Source records START
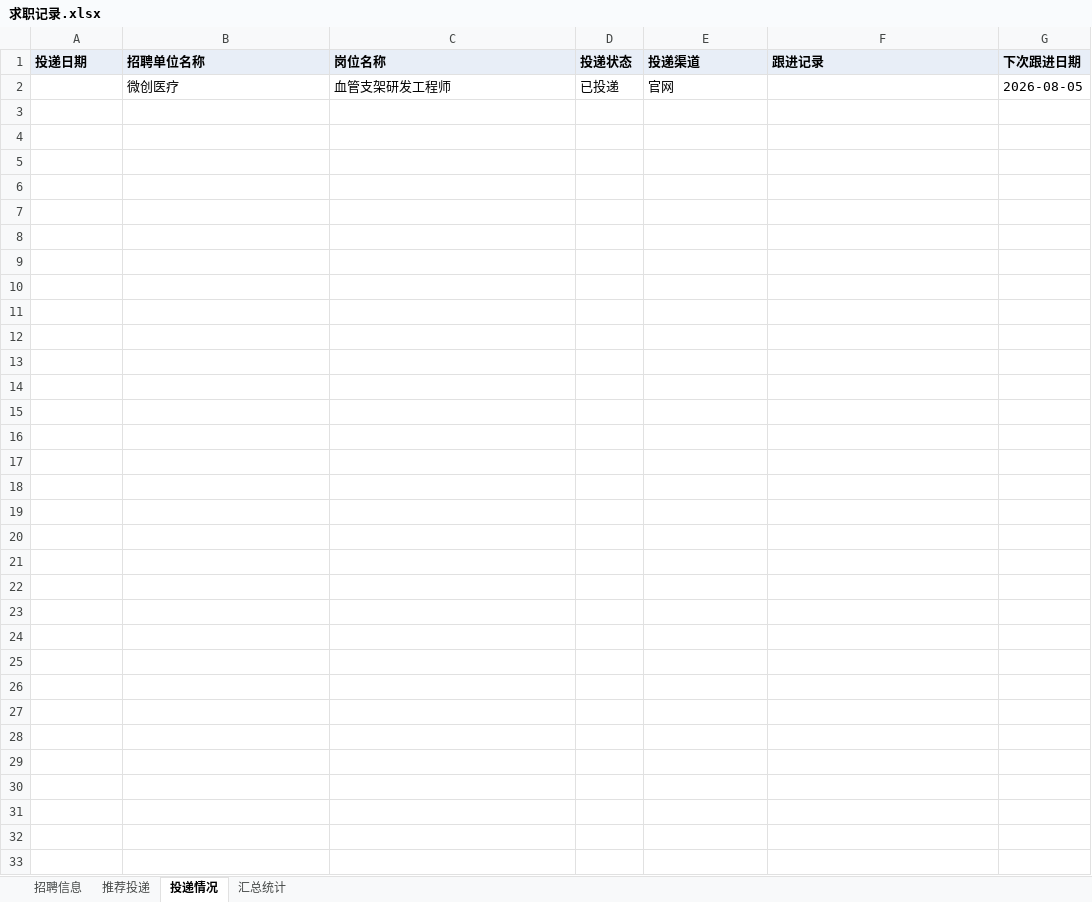
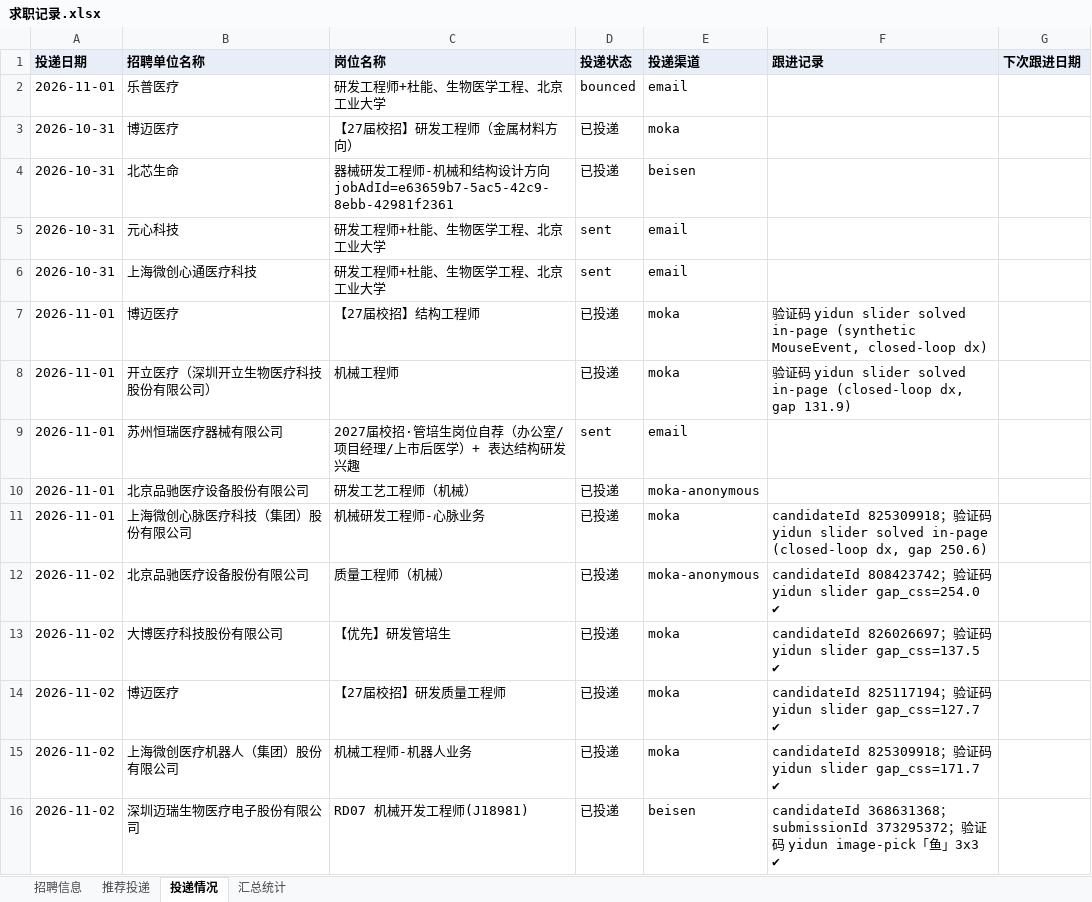
Before and after one commit to Zhengjinweizai/ob-search-vascular-stent, an Excel workbook: 求职记录.xlsx, sheet 投递情况, drawn as a sheet; values as stored, in another font and other column widths than the file's, no borders; removed rows and columns are numbered as before the commit, all else as after; the diff names each change by its address in the sheet, - before the commit and + after, or states it on an @@ line.

```diff
--- a/求职记录.xlsx (sheet 投递情况)
+++ b/求职记录.xlsx (sheet 投递情况)
-row 2:  | 微创医疗 | 血管支架研发工程师 | 已投递 | 官网 |  | 2026-08-05
+row 2: 2026-11-01 | 乐普医疗 | 研发工程师+杜能、生物医学工程、北京工业大学 | bounced | email
+row 3: 2026-10-31 | 博迈医疗 | 【27届校招】研发工程师（金属材料方向） | 已投递 | moka
+row 4: 2026-10-31 | 北芯生命 | 器械研发工程师-机械和结构设计方向 jobAdId=e63659b7-5ac5-42c9-8ebb-42981f2361 | 已投递 | beisen
+row 5: 2026-10-31 | 元心科技 | 研发工程师+杜能、生物医学工程、北京工业大学 | sent | email
+row 6: 2026-10-31 | 上海微创心通医疗科技 | 研发工程师+杜能、生物医学工程、北京工业大学 | sent | email
+row 7: 2026-11-01 | 博迈医疗 | 【27届校招】结构工程师 | 已投递 | moka | 验证码 yidun slider solved in-page (synthetic MouseEvent, closed-loop dx)
+row 8: 2026-11-01 | 开立医疗（深圳开立生物医疗科技股份有限公司） | 机械工程师 | 已投递 | moka | 验证码 yidun slider solved in-page (closed-loop dx, gap 131.9)
+row 9: 2026-11-01 | 苏州恒瑞医疗器械有限公司 | 2027届校招·管培生岗位自荐（办公室/项目经理/上市后医学）+ 表达结构研发兴趣 | sent | email
+row 10: 2026-11-01 | 北京品驰医疗设备股份有限公司 | 研发工艺工程师（机械） | 已投递 | moka-anonymous
+row 11: 2026-11-01 | 上海微创心脉医疗科技（集团）股份有限公司 | 机械研发工程师-心脉业务 | 已投递 | moka | candidateId 825309918；验证码 yidun slider solved in-page (closed-loop dx, gap 250.6)
+row 12: 2026-11-02 | 北京品驰医疗设备股份有限公司 | 质量工程师（机械） | 已投递 | moka-anonymous | candidateId 808423742；验证码 yidun slider gap_css=254.0 ✔
+row 13: 2026-11-02 | 大博医疗科技股份有限公司 | 【优先】研发管培生 | 已投递 | moka | candidateId 826026697；验证码 yidun slider gap_css=137.5 ✔
+row 14: 2026-11-02 | 博迈医疗 | 【27届校招】研发质量工程师 | 已投递 | moka | candidateId 825117194；验证码 yidun slider gap_css=127.7 ✔
+row 15: 2026-11-02 | 上海微创医疗机器人（集团）股份有限公司 | 机械工程师-机器人业务 | 已投递 | moka | candidateId 825309918；验证码 yidun slider gap_css=171.7 ✔
+row 16: 2026-11-02 | 深圳迈瑞生物医疗电子股份有限公司 | RD07 机械开发工程师(J18981) | 已投递 | beisen | candidateId 368631368；submissionId 373295372；验证码 yidun image-pick「鱼」3x3 ✔
```
Also changed, not shown: sheet 招聘信息, sheet 推荐投递, sheet 汇总统计, 2 other files.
Source records END
Exercise goal
Output all of the listing above, exactly as given, but without its pictures.

Exercise solution
Before and after one commit to Zhengjinweizai/ob-search-vascular-stent, an Excel workbook: 求职记录.xlsx, sheet 投递情况, drawn as a sheet; values as stored, in another font and other column widths than the file's, no borders; removed rows and columns are numbered as before the commit, all else as after; the diff names each change by its address in the sheet, - before the commit and + after, or states it on an @@ line.

```diff
--- a/求职记录.xlsx (sheet 投递情况)
+++ b/求职记录.xlsx (sheet 投递情况)
-row 2:  | 微创医疗 | 血管支架研发工程师 | 已投递 | 官网 |  | 2026-08-05
+row 2: 2026-11-01 | 乐普医疗 | 研发工程师+杜能、生物医学工程、北京工业大学 | bounced | email
+row 3: 2026-10-31 | 博迈医疗 | 【27届校招】研发工程师（金属材料方向） | 已投递 | moka
+row 4: 2026-10-31 | 北芯生命 | 器械研发工程师-机械和结构设计方向 jobAdId=e63659b7-5ac5-42c9-8ebb-42981f2361 | 已投递 | beisen
+row 5: 2026-10-31 | 元心科技 | 研发工程师+杜能、生物医学工程、北京工业大学 | sent | email
+row 6: 2026-10-31 | 上海微创心通医疗科技 | 研发工程师+杜能、生物医学工程、北京工业大学 | sent | email
+row 7: 2026-11-01 | 博迈医疗 | 【27届校招】结构工程师 | 已投递 | moka | 验证码 yidun slider solved in-page (synthetic MouseEvent, closed-loop dx)
+row 8: 2026-11-01 | 开立医疗（深圳开立生物医疗科技股份有限公司） | 机械工程师 | 已投递 | moka | 验证码 yidun slider solved in-page (closed-loop dx, gap 131.9)
+row 9: 2026-11-01 | 苏州恒瑞医疗器械有限公司 | 2027届校招·管培生岗位自荐（办公室/项目经理/上市后医学）+ 表达结构研发兴趣 | sent | email
+row 10: 2026-11-01 | 北京品驰医疗设备股份有限公司 | 研发工艺工程师（机械） | 已投递 | moka-anonymous
+row 11: 2026-11-01 | 上海微创心脉医疗科技（集团）股份有限公司 | 机械研发工程师-心脉业务 | 已投递 | moka | candidateId 825309918；验证码 yidun slider solved in-page (closed-loop dx, gap 250.6)
+row 12: 2026-11-02 | 北京品驰医疗设备股份有限公司 | 质量工程师（机械） | 已投递 | moka-anonymous | candidateId 808423742；验证码 yidun slider gap_css=254.0 ✔
+row 13: 2026-11-02 | 大博医疗科技股份有限公司 | 【优先】研发管培生 | 已投递 | moka | candidateId 826026697；验证码 yidun slider gap_css=137.5 ✔
+row 14: 2026-11-02 | 博迈医疗 | 【27届校招】研发质量工程师 | 已投递 | moka | candidateId 825117194；验证码 yidun slider gap_css=127.7 ✔
+row 15: 2026-11-02 | 上海微创医疗机器人（集团）股份有限公司 | 机械工程师-机器人业务 | 已投递 | moka | candidateId 825309918；验证码 yidun slider gap_css=171.7 ✔
+row 16: 2026-11-02 | 深圳迈瑞生物医疗电子股份有限公司 | RD07 机械开发工程师(J18981) | 已投递 | beisen | candidateId 368631368；submissionId 373295372；验证码 yidun image-pick「鱼」3x3 ✔
```
Also changed, not shown: sheet 招聘信息, sheet 推荐投递, sheet 汇总统计, 2 other files.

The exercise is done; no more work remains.